So why not go check it out?
In our increasingly corporate world, we often have paranoid fantasies about corporations starting wars solely for the sake of their shareholder’s profits. The vast majority of the time, these fears are nonsense. The US of A didn’t invade Iraq for the sake of Halliburton any more than Hitler sent the Jews to concentration camps for the sake of I.G. Farben.
But, at least once, it really did happen: between 1932 and 1935 Paraguay was invaded by an army of tanks, machine guns, and airplanes operating at the behest of Standard Oil of New Jersey. (more…)
This just in from NPR’s All Things Considered, the best show around if you’re 80 years old and still use a radio because it reminds you of the dust bowl: Rutherford B. Hayes has finally gotten the recognition he deserves!
Of course, we all know Ruth. He was a U.S. President who, like all great men, was unlucky enough to be born in Ohio. He served one term during the 1870s, during which he impressed his will forevermore on the august Office of the President by famously buying a telephone and drinking a lot of lemonade. More importantly, he was the first U.S. President to adopt the tradition of the Easter egg roll, an ancient ritual from England where children roll hard-boiled eggs down a hill and then kill themselves because they have nothing better to do with their time. Stories of Hayes’s majesty echo in the vaulted chambers of history. His Presidential Memorial, located in scenicly depressing northwest Ohio, contains all kinds of treasures, like an ornate bed that Hayes’s son looted from a palace in China during the 1890s. #GodBlessThisState

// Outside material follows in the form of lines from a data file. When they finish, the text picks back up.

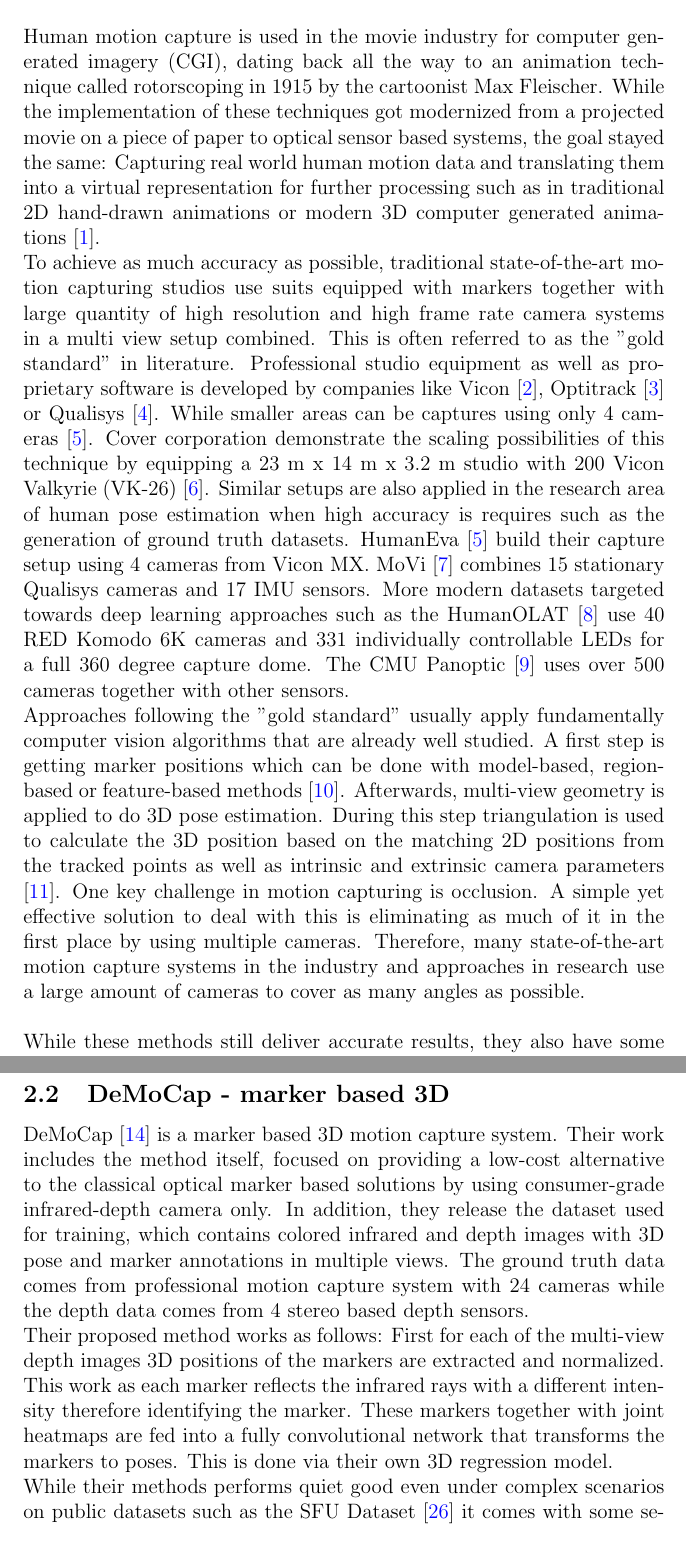
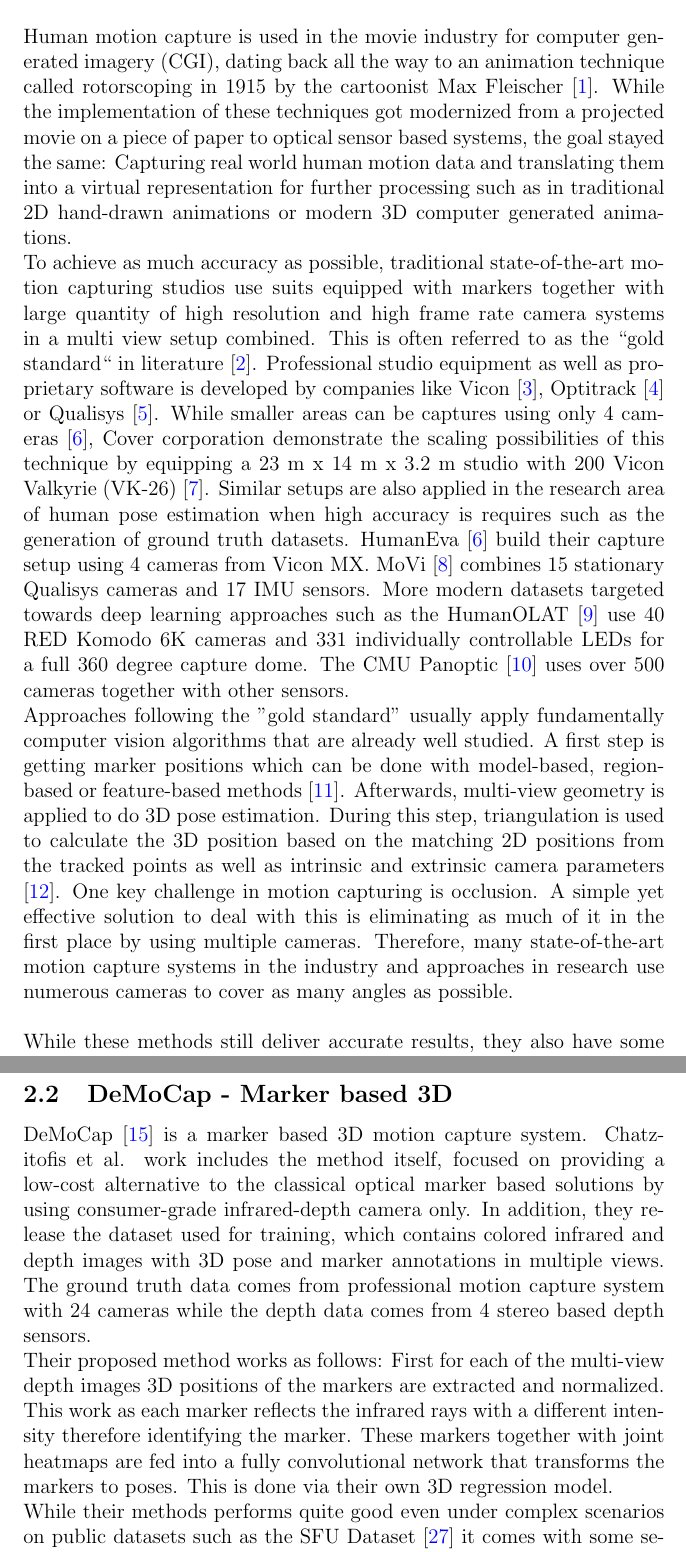
Before and after one commit to Emanum/motion-capture-seminar, a LaTeX document (main.tex, which reads sections/Introduction.tex, sections/Methods.tex): two parts of pages 5 and 8 of 26, joined at a grey line, cut so that both start at the same text. Compiled offline with pdfLaTeX.

Commit message:
update with feedback from tuwel

```diff
--- a/main.tex
+++ b/main.tex
@@ -14,7 +14,7 @@
 \setlength\parindent{0pt} % This removes the indents
 
 % TODO: Please fill in your information here
-\newcommand{\paperTitle}{Cost effective Real Time Motion Capture for 3D Avatars}
+\newcommand{\paperTitle}{Cost Effective Real Time Motion Capture for 3D Avatars}
 \newcommand{\studentName}{Manuel Eiweck}
 \newcommand{\matriculationNumber}{01633012}
 \newcommand{\studyCode}{UE 066 932}
--- a/sections/Introduction.tex
+++ b/sections/Introduction.tex
@@ -9,17 +9,17 @@
 
 % \hfill
 
-Human motion capture is used in the movie industry for computer generated imagery (CGI), dating back all the way to an animation technique called rotorscoping in 1915 by the cartoonist Max Fleischer. While the implementation of these techniques got modernized from a projected movie on a piece of paper to optical sensor based systems, the goal stayed the same: Capturing real world human motion data and translating them into a virtual representation for further processing such as in traditional 2D hand-drawn animations or modern 3D computer generated animations \cite{menache_understanding_2000}. \\
-To achieve as much accuracy as possible, traditional state-of-the-art motion capturing studios use suits equipped with markers together with large quantity of high resolution and high frame rate camera systems in a multi view setup combined. This is often referred to as the "gold standard" in literature.
+Human motion capture is used in the movie industry for computer generated imagery (CGI), dating back all the way to an animation technique called rotorscoping in 1915 by the cartoonist Max Fleischer \cite{menache_understanding_2000}. While the implementation of these techniques got modernized from a projected movie on a piece of paper to optical sensor based systems, the goal stayed the same: Capturing real world human motion data and translating them into a virtual representation for further processing such as in traditional 2D hand-drawn animations or modern 3D computer generated animations. \\
+To achieve as much accuracy as possible, traditional state-of-the-art motion capturing studios use suits equipped with markers together with large quantity of high resolution and high frame rate camera systems in a multi view setup combined. This is often referred to as the ``gold standard`` in literature \cite{cuevas2025mamma}.
 Professional studio equipment as well as proprietary software is developed by companies like Vicon \cite{VICON}, Optitrack \cite{optitrack} or Qualisys \cite{qualisys}.
-While smaller areas can be captures using only 4 cameras \cite{sigal2009humaneva-8bd}. Cover corporation demonstrate the scaling possibilities of this technique by equipping a 23 m x 14 m x 3.2 m studio with 200 Vicon Valkyrie (VK-26) \cite{hololive_setup}.
+While smaller areas can be captures using only 4 cameras \cite{sigal2009humaneva-8bd}, Cover corporation demonstrate the scaling possibilities of this technique by equipping a 23 m x 14 m x 3.2 m studio with 200 Vicon Valkyrie (VK-26) \cite{hololive_setup}.
 Similar setups are also applied in the research area of human pose estimation when high accuracy is requires such as the generation of ground truth datasets. HumanEva \cite{sigal2009humaneva-8bd} build their capture setup using 4 cameras from Vicon MX. MoVi \cite{10.1371/journal.pone.0253157} combines 15 stationary Qualisys cameras and 17 IMU sensors.
 More modern datasets targeted towards deep learning approaches such as the HumanOLAT \cite{teufelgera2025HumanOLAT} use 40 RED Komodo 6K cameras and 331 individually controllable LEDs for a full 360 degree capture dome. The CMU Panoptic \cite{Joo_2017_TPAMI} uses over 500 cameras together with other sensors.\\
 Approaches following the "gold standard" usually apply fundamentally computer vision algorithms that are already well studied.
 A first step is getting marker positions which can be done with model-based, region-based or feature-based methods \cite{wang_recent_2003}. Afterwards, multi-view geometry is applied to do 3D pose estimation.
-During this step triangulation is used to calculate the 3D position based on the matching 2D positions from the tracked points as well as intrinsic and extrinsic camera parameters \cite{desmarais_review_2021}.
+During this step, triangulation is used to calculate the 3D position based on the matching 2D positions from the tracked points as well as intrinsic and extrinsic camera parameters \cite{desmarais_review_2021}.
 One key challenge in motion capturing is occlusion. A simple yet effective solution to deal with this is eliminating as much of it in the first place by using multiple cameras.
-Therefore, many state-of-the-art motion capture systems in the industry and approaches in research use a large amount of cameras to cover as many angles as possible.
+Therefore, many state-of-the-art motion capture systems in the industry and approaches in research use numerous cameras to cover as many angles as possible.
 
 \hfill
 
--- a/sections/Methods.tex
+++ b/sections/Methods.tex
@@ -24,10 +24,10 @@ In \cite{openPose}, they extend their 2D multi-person pose estimation to also in
 
-\subsection{DeMoCap - marker based 3D}
+\subsection{DeMoCap - Marker based 3D}
 \label{method_democap}
-DeMoCap \cite{chatzitofis2021democap} is a marker based 3D motion capture system. Their work includes the method itself, focused on providing a low-cost alternative to the classical optical marker based solutions by using consumer-grade infrared-depth camera only. In addition, they release the dataset used for training, which contains colored infrared and depth images with 3D pose and marker annotations in multiple views. The ground truth data comes from professional motion capture system with 24 cameras while the depth data comes from 4 stereo based depth sensors.\\
+DeMoCap \cite{chatzitofis2021democap} is a marker based 3D motion capture system. Chatzitofis et al. work includes the method itself, focused on providing a low-cost alternative to the classical optical marker based solutions by using consumer-grade infrared-depth camera only. In addition, they release the dataset used for training, which contains colored infrared and depth images with 3D pose and marker annotations in multiple views. The ground truth data comes from professional motion capture system with 24 cameras while the depth data comes from 4 stereo based depth sensors.\\
 Their proposed method works as follows: First for each of the multi-view depth images 3D positions of the markers are extracted and normalized. This work as each marker reflects the infrared rays with a different intensity therefore identifying the marker.
 These markers together with joint heatmaps are fed into a fully convolutional network that transforms the markers to poses. This is done via their own 3D regression model. \\
-While their methods performs quiet good even under complex scenarios on public datasets such as the SFU Dataset \cite{sfudataset} it comes with some serious limitations.
+While their methods performs quite good even under complex scenarios on public datasets such as the SFU Dataset \cite{sfudataset} it comes with some serious limitations.
 Their used depth sensors have a distance limitation of 4 meters, which limits the capture space significantly especially compared to optical sensor based systems. Furthermore, the quantity of fast poses are challenging due to the low 30hz frequency of the sensor.
 With only 2-4 cameras required the system is fairly mobile and quickly to set up. However, it requires the actor to wear a special suit with 53 placed markers which make it far from ideal for applications in the wild.
 
```
Also changed, not shown: sections/Introduction.tex (4 more changed lines), sections/Methods.tex (10 more changed lines).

But, despite himself, Hayes has actually made a mark on history.